## WORK TASK:
Return exactly those lines of the material below that fall between the line holding "figcaption width adjustment" and the line holding "Before and after one commit to kidlo-th/kidlo-th.github.io, a", inclusive.

[SUPPLIED ENTRIES Boundary: Start]

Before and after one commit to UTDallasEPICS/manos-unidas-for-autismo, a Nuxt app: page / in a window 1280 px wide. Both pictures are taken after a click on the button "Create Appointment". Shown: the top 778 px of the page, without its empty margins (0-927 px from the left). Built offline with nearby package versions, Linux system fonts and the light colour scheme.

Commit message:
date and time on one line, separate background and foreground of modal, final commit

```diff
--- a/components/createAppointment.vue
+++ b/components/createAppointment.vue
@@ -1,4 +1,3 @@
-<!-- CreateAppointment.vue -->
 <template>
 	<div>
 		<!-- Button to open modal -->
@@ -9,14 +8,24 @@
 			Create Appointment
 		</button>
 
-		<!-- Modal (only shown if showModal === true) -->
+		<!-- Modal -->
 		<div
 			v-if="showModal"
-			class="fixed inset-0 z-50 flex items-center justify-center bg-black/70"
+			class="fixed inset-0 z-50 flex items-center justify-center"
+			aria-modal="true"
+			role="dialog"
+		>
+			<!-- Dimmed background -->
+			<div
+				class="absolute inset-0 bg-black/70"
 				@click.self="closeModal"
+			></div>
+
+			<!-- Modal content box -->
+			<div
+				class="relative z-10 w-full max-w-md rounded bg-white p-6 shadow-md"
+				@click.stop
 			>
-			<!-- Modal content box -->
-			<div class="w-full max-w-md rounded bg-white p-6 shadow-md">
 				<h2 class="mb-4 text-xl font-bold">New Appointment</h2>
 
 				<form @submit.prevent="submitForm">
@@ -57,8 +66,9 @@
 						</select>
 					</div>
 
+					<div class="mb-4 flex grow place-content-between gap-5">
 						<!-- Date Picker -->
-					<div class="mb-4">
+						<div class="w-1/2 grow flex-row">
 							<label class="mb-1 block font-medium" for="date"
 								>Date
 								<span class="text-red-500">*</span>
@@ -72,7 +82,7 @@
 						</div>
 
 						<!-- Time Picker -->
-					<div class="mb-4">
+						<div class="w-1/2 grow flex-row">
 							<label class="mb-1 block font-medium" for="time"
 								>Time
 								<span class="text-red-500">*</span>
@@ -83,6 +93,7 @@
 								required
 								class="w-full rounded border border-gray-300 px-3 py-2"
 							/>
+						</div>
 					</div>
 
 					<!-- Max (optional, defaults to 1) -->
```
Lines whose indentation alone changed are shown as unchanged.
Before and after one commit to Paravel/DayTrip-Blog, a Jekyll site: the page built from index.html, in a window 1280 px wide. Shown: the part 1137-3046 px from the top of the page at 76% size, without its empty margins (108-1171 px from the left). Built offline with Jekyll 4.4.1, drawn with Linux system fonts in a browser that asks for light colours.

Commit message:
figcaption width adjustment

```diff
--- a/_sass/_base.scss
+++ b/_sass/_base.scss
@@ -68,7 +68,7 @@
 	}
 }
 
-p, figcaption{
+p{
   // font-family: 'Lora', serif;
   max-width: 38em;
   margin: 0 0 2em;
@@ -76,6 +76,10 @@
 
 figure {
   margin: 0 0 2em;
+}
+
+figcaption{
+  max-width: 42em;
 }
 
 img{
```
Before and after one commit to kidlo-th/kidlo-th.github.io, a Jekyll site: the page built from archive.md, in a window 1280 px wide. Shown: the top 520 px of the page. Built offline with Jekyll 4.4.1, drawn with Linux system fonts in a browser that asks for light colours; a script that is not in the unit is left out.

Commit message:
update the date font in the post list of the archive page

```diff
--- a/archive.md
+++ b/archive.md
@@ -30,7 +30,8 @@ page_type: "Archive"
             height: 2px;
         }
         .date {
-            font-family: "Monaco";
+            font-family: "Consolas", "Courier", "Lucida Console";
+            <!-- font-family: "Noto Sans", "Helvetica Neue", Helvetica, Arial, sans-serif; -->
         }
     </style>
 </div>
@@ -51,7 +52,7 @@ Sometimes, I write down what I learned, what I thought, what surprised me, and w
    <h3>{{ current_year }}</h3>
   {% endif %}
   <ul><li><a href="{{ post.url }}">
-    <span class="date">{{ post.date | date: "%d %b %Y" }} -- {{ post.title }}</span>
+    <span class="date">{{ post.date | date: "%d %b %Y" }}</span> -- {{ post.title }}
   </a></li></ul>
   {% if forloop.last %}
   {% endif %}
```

[SUPPLIED ENTRIES Boundary: End]

## PROBLEM SOLUTION:
figcaption width adjustment

```diff
--- a/_sass/_base.scss
+++ b/_sass/_base.scss
@@ -68,7 +68,7 @@
 	}
 }
 
-p, figcaption{
+p{
   // font-family: 'Lora', serif;
   max-width: 38em;
   margin: 0 0 2em;
@@ -76,6 +76,10 @@
 
 figure {
   margin: 0 0 2em;
+}
+
+figcaption{
+  max-width: 42em;
 }
 
 img{
```
Before and after one commit to kidlo-th/kidlo-th.github.io, a Jekyll site: the page built from archive.md, in a window 1280 px wide. Shown: the top 520 px of the page. Built offline with Jekyll 4.4.1, drawn with Linux system fonts in a browser that asks for light colours; a script that is not in the unit is left out.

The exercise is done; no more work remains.